▶ **TASK INPUT**:
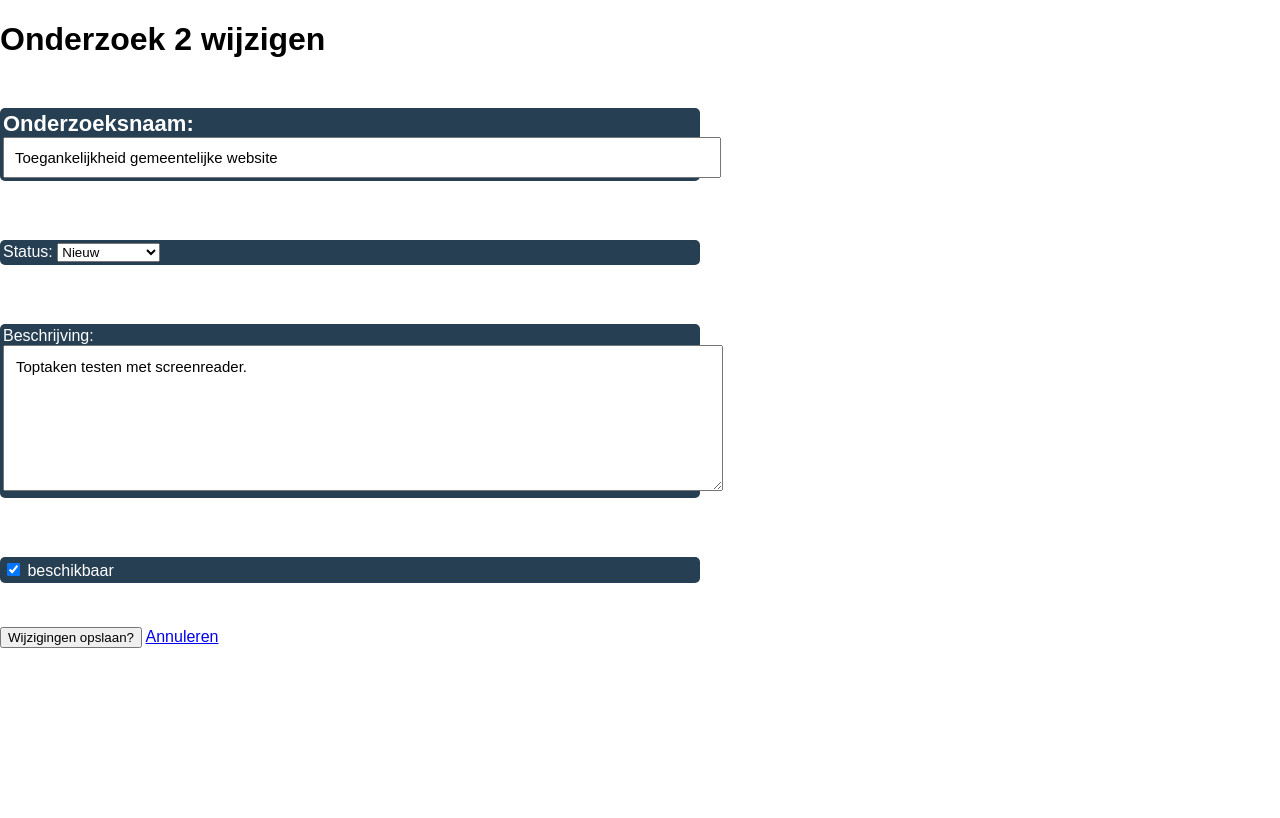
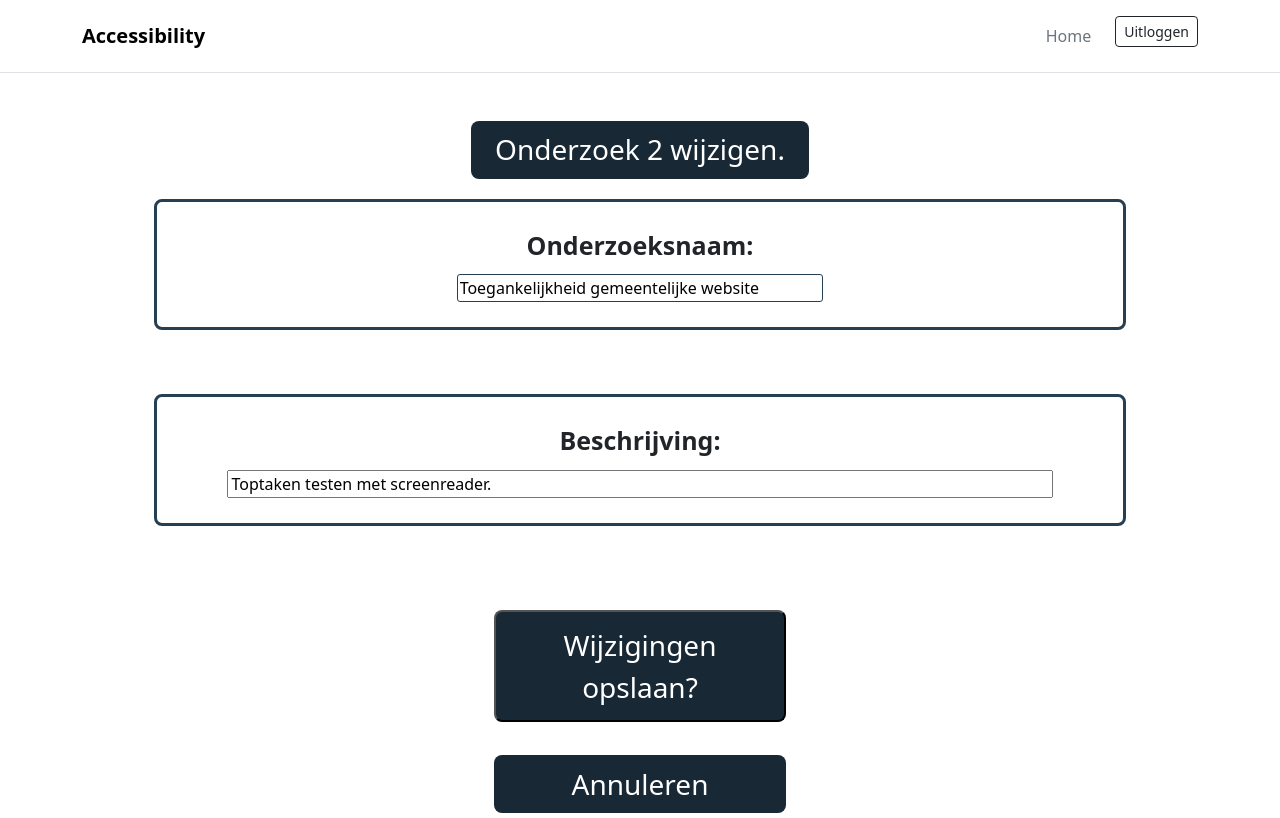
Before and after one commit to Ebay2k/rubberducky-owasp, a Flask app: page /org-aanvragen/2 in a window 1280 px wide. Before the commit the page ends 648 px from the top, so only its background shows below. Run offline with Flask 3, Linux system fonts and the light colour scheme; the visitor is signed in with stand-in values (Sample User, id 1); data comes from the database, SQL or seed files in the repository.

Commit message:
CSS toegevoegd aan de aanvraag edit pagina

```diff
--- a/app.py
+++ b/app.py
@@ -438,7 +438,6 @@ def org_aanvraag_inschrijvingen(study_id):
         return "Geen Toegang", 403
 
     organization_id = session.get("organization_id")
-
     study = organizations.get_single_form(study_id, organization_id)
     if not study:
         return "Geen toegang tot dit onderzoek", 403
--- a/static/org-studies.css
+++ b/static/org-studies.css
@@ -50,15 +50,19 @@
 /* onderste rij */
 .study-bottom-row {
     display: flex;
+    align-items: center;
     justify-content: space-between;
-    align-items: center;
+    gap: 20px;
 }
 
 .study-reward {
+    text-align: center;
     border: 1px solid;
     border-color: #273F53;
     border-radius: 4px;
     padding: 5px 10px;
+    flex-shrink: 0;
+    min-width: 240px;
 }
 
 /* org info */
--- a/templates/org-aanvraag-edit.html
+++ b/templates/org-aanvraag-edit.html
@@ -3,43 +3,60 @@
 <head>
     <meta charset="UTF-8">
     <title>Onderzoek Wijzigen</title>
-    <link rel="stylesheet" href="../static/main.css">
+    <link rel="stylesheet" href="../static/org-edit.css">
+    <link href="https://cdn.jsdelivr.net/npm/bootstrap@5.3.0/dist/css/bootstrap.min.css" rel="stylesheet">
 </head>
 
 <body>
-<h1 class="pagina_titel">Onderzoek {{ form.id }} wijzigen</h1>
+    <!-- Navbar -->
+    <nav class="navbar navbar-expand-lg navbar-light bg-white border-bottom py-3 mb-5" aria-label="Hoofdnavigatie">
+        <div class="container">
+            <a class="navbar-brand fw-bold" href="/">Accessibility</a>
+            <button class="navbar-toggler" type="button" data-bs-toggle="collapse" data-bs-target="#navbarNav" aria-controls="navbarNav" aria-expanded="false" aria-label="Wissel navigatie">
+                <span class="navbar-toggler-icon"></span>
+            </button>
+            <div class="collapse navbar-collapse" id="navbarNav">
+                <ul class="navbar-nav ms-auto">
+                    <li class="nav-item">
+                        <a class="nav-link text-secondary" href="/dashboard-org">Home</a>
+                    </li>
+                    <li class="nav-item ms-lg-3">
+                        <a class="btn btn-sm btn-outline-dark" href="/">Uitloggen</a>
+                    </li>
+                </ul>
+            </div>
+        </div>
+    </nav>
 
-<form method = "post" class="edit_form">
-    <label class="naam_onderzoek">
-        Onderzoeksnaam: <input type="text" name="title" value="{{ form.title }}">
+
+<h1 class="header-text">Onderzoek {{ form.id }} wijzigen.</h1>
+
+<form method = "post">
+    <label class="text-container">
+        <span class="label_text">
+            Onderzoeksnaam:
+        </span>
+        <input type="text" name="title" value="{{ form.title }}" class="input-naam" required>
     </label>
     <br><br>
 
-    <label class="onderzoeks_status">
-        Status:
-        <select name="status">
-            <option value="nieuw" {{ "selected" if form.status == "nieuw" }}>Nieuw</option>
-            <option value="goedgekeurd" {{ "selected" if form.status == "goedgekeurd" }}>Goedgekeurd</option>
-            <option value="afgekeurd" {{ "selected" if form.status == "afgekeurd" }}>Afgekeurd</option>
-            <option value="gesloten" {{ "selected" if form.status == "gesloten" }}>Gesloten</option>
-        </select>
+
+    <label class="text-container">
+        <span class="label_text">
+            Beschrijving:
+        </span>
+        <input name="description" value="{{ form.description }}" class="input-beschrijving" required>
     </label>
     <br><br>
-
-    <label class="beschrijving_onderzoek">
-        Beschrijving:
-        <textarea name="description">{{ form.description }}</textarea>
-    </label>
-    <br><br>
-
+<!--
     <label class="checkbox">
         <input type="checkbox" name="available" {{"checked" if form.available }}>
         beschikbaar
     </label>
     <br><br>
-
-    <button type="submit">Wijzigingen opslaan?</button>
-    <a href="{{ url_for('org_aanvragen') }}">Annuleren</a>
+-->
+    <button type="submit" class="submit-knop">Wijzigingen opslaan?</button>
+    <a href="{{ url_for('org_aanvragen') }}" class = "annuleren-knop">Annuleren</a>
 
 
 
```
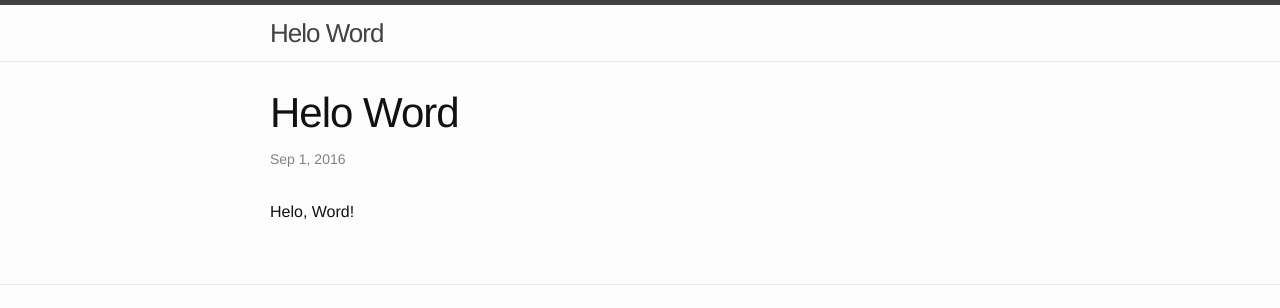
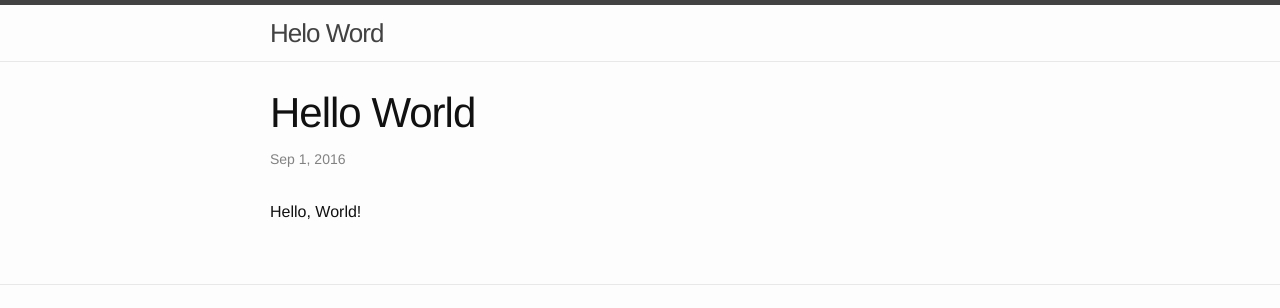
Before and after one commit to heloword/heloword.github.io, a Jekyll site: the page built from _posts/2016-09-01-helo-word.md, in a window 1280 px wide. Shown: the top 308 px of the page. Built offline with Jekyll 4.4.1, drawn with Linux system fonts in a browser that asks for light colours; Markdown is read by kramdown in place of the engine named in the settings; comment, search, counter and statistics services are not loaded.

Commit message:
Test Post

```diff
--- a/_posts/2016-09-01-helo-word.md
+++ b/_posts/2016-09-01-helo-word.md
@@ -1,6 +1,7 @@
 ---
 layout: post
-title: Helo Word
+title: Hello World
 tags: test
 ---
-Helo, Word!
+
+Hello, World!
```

▶ **TASK**: All of the listing above must be output exactly, except for its pictures.

▶ **SOLUTION BELOW**:
Before and after one commit to Ebay2k/rubberducky-owasp, a Flask app: page /org-aanvragen/2 in a window 1280 px wide. Before the commit the page ends 648 px from the top, so only its background shows below. Run offline with Flask 3, Linux system fonts and the light colour scheme; the visitor is signed in with stand-in values (Sample User, id 1); data comes from the database, SQL or seed files in the repository.

Commit message:
CSS toegevoegd aan de aanvraag edit pagina

```diff
--- a/app.py
+++ b/app.py
@@ -438,7 +438,6 @@ def org_aanvraag_inschrijvingen(study_id):
         return "Geen Toegang", 403
 
     organization_id = session.get("organization_id")
-
     study = organizations.get_single_form(study_id, organization_id)
     if not study:
         return "Geen toegang tot dit onderzoek", 403
--- a/static/org-studies.css
+++ b/static/org-studies.css
@@ -50,15 +50,19 @@
 /* onderste rij */
 .study-bottom-row {
     display: flex;
+    align-items: center;
     justify-content: space-between;
-    align-items: center;
+    gap: 20px;
 }
 
 .study-reward {
+    text-align: center;
     border: 1px solid;
     border-color: #273F53;
     border-radius: 4px;
     padding: 5px 10px;
+    flex-shrink: 0;
+    min-width: 240px;
 }
 
 /* org info */
--- a/templates/org-aanvraag-edit.html
+++ b/templates/org-aanvraag-edit.html
@@ -3,43 +3,60 @@
 <head>
     <meta charset="UTF-8">
     <title>Onderzoek Wijzigen</title>
-    <link rel="stylesheet" href="../static/main.css">
+    <link rel="stylesheet" href="../static/org-edit.css">
+    <link href="https://cdn.jsdelivr.net/npm/bootstrap@5.3.0/dist/css/bootstrap.min.css" rel="stylesheet">
 </head>
 
 <body>
-<h1 class="pagina_titel">Onderzoek {{ form.id }} wijzigen</h1>
+    <!-- Navbar -->
+    <nav class="navbar navbar-expand-lg navbar-light bg-white border-bottom py-3 mb-5" aria-label="Hoofdnavigatie">
+        <div class="container">
+            <a class="navbar-brand fw-bold" href="/">Accessibility</a>
+            <button class="navbar-toggler" type="button" data-bs-toggle="collapse" data-bs-target="#navbarNav" aria-controls="navbarNav" aria-expanded="false" aria-label="Wissel navigatie">
+                <span class="navbar-toggler-icon"></span>
+            </button>
+            <div class="collapse navbar-collapse" id="navbarNav">
+                <ul class="navbar-nav ms-auto">
+                    <li class="nav-item">
+                        <a class="nav-link text-secondary" href="/dashboard-org">Home</a>
+                    </li>
+                    <li class="nav-item ms-lg-3">
+                        <a class="btn btn-sm btn-outline-dark" href="/">Uitloggen</a>
+                    </li>
+                </ul>
+            </div>
+        </div>
+    </nav>
 
-<form method = "post" class="edit_form">
-    <label class="naam_onderzoek">
-        Onderzoeksnaam: <input type="text" name="title" value="{{ form.title }}">
+
+<h1 class="header-text">Onderzoek {{ form.id }} wijzigen.</h1>
+
+<form method = "post">
+    <label class="text-container">
+        <span class="label_text">
+            Onderzoeksnaam:
+        </span>
+        <input type="text" name="title" value="{{ form.title }}" class="input-naam" required>
     </label>
     <br><br>
 
-    <label class="onderzoeks_status">
-        Status:
-        <select name="status">
-            <option value="nieuw" {{ "selected" if form.status == "nieuw" }}>Nieuw</option>
-            <option value="goedgekeurd" {{ "selected" if form.status == "goedgekeurd" }}>Goedgekeurd</option>
-            <option value="afgekeurd" {{ "selected" if form.status == "afgekeurd" }}>Afgekeurd</option>
-            <option value="gesloten" {{ "selected" if form.status == "gesloten" }}>Gesloten</option>
-        </select>
+
+    <label class="text-container">
+        <span class="label_text">
+            Beschrijving:
+        </span>
+        <input name="description" value="{{ form.description }}" class="input-beschrijving" required>
     </label>
     <br><br>
-
-    <label class="beschrijving_onderzoek">
-        Beschrijving:
-        <textarea name="description">{{ form.description }}</textarea>
-    </label>
-    <br><br>
-
+<!--
     <label class="checkbox">
         <input type="checkbox" name="available" {{"checked" if form.available }}>
         beschikbaar
     </label>
     <br><br>
-
-    <button type="submit">Wijzigingen opslaan?</button>
-    <a href="{{ url_for('org_aanvragen') }}">Annuleren</a>
+-->
+    <button type="submit" class="submit-knop">Wijzigingen opslaan?</button>
+    <a href="{{ url_for('org_aanvragen') }}" class = "annuleren-knop">Annuleren</a>
 
 
 
```
Before and after one commit to heloword/heloword.github.io, a Jekyll site: the page built from _posts/2016-09-01-helo-word.md, in a window 1280 px wide. Shown: the top 308 px of the page. Built offline with Jekyll 4.4.1, drawn with Linux system fonts in a browser that asks for light colours; Markdown is read by kramdown in place of the engine named in the settings; comment, search, counter and statistics services are not loaded.

Commit message:
Test Post

```diff
--- a/_posts/2016-09-01-helo-word.md
+++ b/_posts/2016-09-01-helo-word.md
@@ -1,6 +1,7 @@
 ---
 layout: post
-title: Helo Word
+title: Hello World
 tags: test
 ---
-Helo, Word!
+
+Hello, World!
```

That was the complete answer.